Painting's Extremes

Chris Kline, Local Condition, installation view at Diaz Contemporary
Chris Kline, Local Condition 1, 2012
Acrylic on canvas, 70” x 54

Two shows in view in Toronto this December illustrate why painting remains a vital medium whose capacity for individual expression cannot be rivalled.

The paintings of Montreal-based artist Chris Kline, on view at Diaz Contemporary till January 10, are minimalist yet richly nuanced. In his series Local Condition, subtle gradations of green/blue increase in saturation as the eye travels up the canvas, suggesting (but not simulating) the sky in various types of weather or times of day. These works have a meditative quality, yet also reward the searching gaze that actively seeks out their shifting tonalities. See Diaz Contemporary for more information.

Carol Wainio's paintings also demand extended engagement, but in this case it's the dense layers of words, marks and incidents that keep one looking, for fear of missing one tiny bit of these fantastic realms.

Carol Wainio, One Evening, 2014  
Acrylic on canvas, 60 x 120 inches
Dropped From The Calendar, at Paul Petro Contemporary Art, continues this Ottawa-based artist's exploration of how words and pictures tell stories. But as the title of the show suggests, these are not paintings of recognizable episodes of familiar tales. Rather their meanings are open-ended, teetering on the verge of narrative, but never quite going there.

Carol Wainio, Dropped from the Calendar, installation view at Paul Petro
left: Les Cailloux Blancs; right: One Evening
In One Evening, a work near life-size in scale, a ghostly deer (looking suspiciously like an illuminated Christmas lawn ornament) inhabits a forest inscribed with fragments of story beginnings — "one evening in the month of" — alluding not to the specific, but that magical "once upon a time" in which all fairy tales, past, present and future, reside.
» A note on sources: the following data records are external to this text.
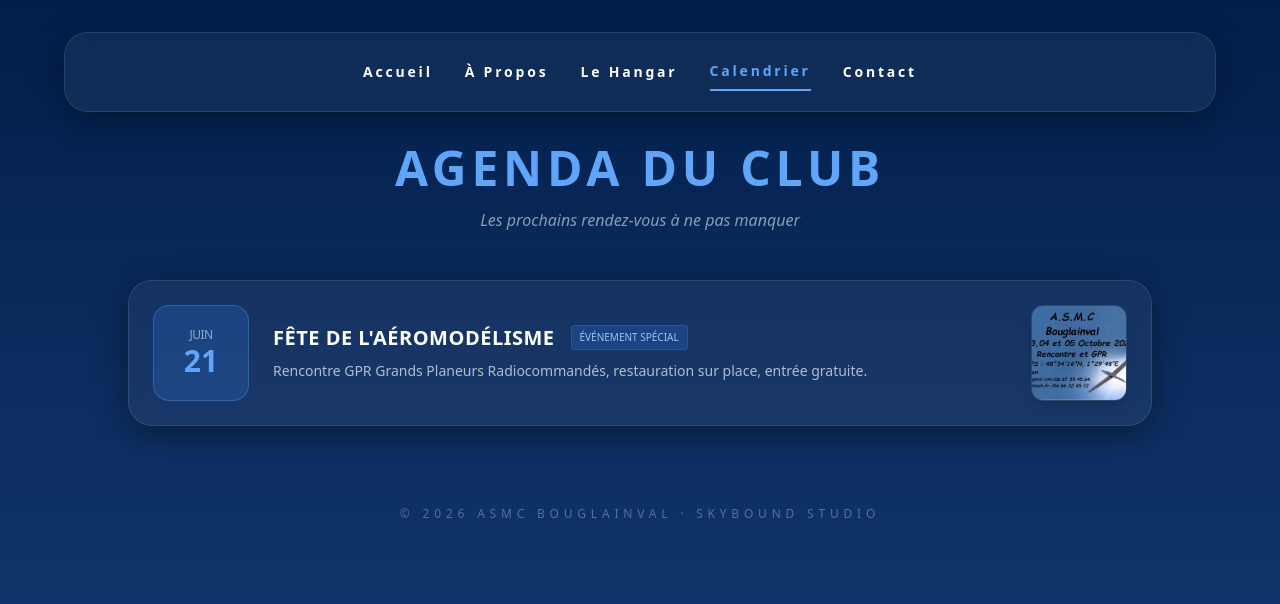
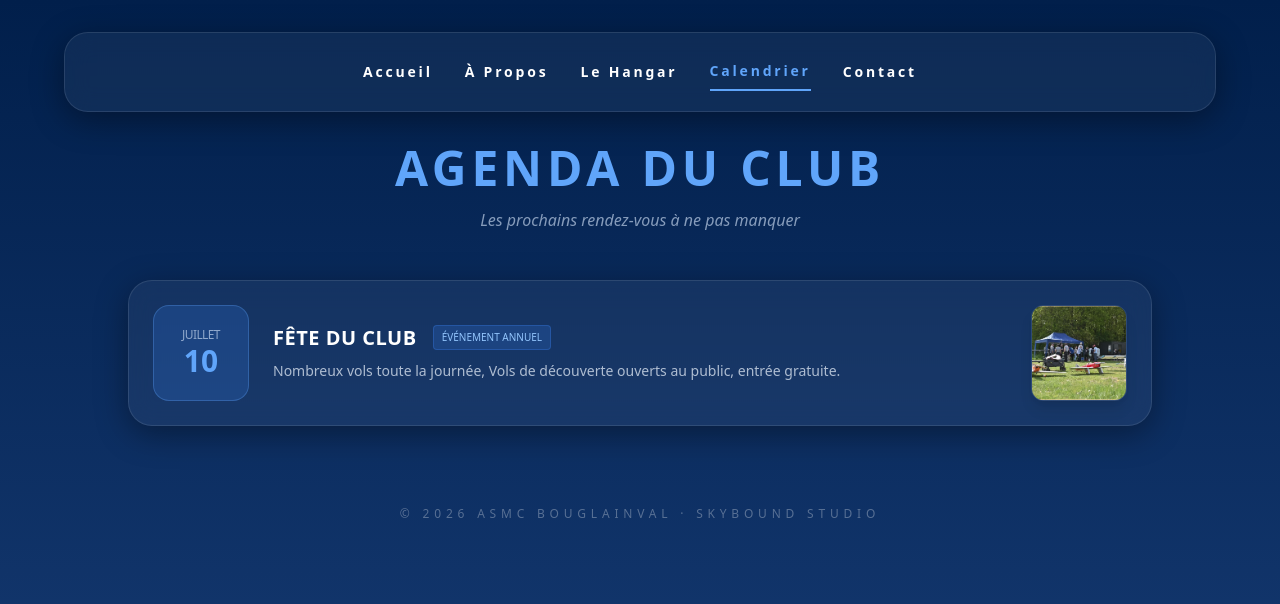
Before and after one commit to leschaeveemmanuel-rgb/asmc-site, a React (Vite) app: page / in a window 1280 px wide. Both pictures are taken after a click on the button "Calendrier". Shown: the top 604 px of the page. Built offline with nearby package versions, Linux system fonts and the light colour scheme.

Commit message:
Add files via upload

```diff
--- a/src/App.jsx
+++ b/src/App.jsx
@@ -246,36 +246,37 @@ function App() {
 
     <div className="max-w-5xl mx-auto space-y-6">
 
-      {/* ÉVÉNEMENT AVEC AFFICHE */}
+
+      {/* EVENEMENT 10 JUILLET 2026 */}
       <div className="glass-card p-6 flex flex-col md:flex-row items-center gap-6 hover:border-blue-400/30 transition-colors">
 
         {/* GAUCHE : LA DATE (w-24 h-24) */}
         <div className="flex-shrink-0 w-24 h-24 bg-blue-500/20 rounded-2xl border border-blue-400/30 flex flex-col items-center justify-center">
-          <span className="text-xs uppercase tracking-tighter opacity-60 text-blue-100">Juin</span>
-          <span className="text-3xl font-black text-blue-400">21</span>
+          <span className="text-xs uppercase tracking-tighter opacity-60 text-blue-100">Juillet</span>
+          <span className="text-3xl font-black text-blue-400">10</span>
         </div>
 
         {/* CENTRE : INFOS ÉVÉNEMENT */}
         <div className="flex-grow text-center md:text-left space-y-2">
           <div className="flex flex-col md:flex-row md:items-center gap-2 md:gap-4">
-            <h3 className="text-xl font-bold uppercase tracking-wide text-white">Fête de l'Aéromodélisme</h3>
-            <span className="text-[10px] bg-blue-500/20 text-blue-300 px-2 py-1 rounded border border-blue-500/30 uppercase w-fit mx-auto md:mx-0">Événement Spécial</span>
+            <h3 className="text-xl font-bold uppercase tracking-wide text-white">Fête du Club</h3>
+            <span className="text-[10px] bg-blue-500/20 text-blue-300 px-2 py-1 rounded border border-blue-500/30 uppercase w-fit mx-auto md:mx-0">Événement Annuel</span>
           </div>
           <p className="text-sm opacity-70 leading-relaxed text-blue-50">
-            Rencontre GPR Grands Planeurs Radiocommandés, restauration sur place, entrée gratuite.
+            Nombreux vols toute la journée, Vols de découverte ouverts au public, entrée gratuite.
           </p>
         </div>
 
         {/* DROITE : LA VIGNETTE (Taille identique à la date : w-24 h-24) */}
         <div className="flex-shrink-0 w-24 h-24 group/img">
           <a
-            href="/gpr.png"
+            href="/image.png"
             target="_blank"
             rel="noopener noreferrer"
             className="block w-full h-full relative"
           >
             <img
-              src="/gpr.png"
+              src="/image.png"
               alt="Affiche événement"
               className="w-full h-full object-cover rounded-xl border border-white/10 group-hover/img:border-blue-400/50 transition-all shadow-lg"
               onError={(e) => { e.target.src = "https://via.placeholder.com/100?text=Affiche"; }}
```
Carol Wainio, Les Cailloux Blancs (detail)
Exquisitely expressive brushwork captures the feeling of sun dappling the forest bed, or the variegated patterns on a bird-of-prey's wings, yet also reads as sheer abstract beauty. Waino has written a thoughtful essay to accompany the works, and a book is forthcoming in 2015. Visit Paul Petro Contemporary Art for more images and Wainio's essay.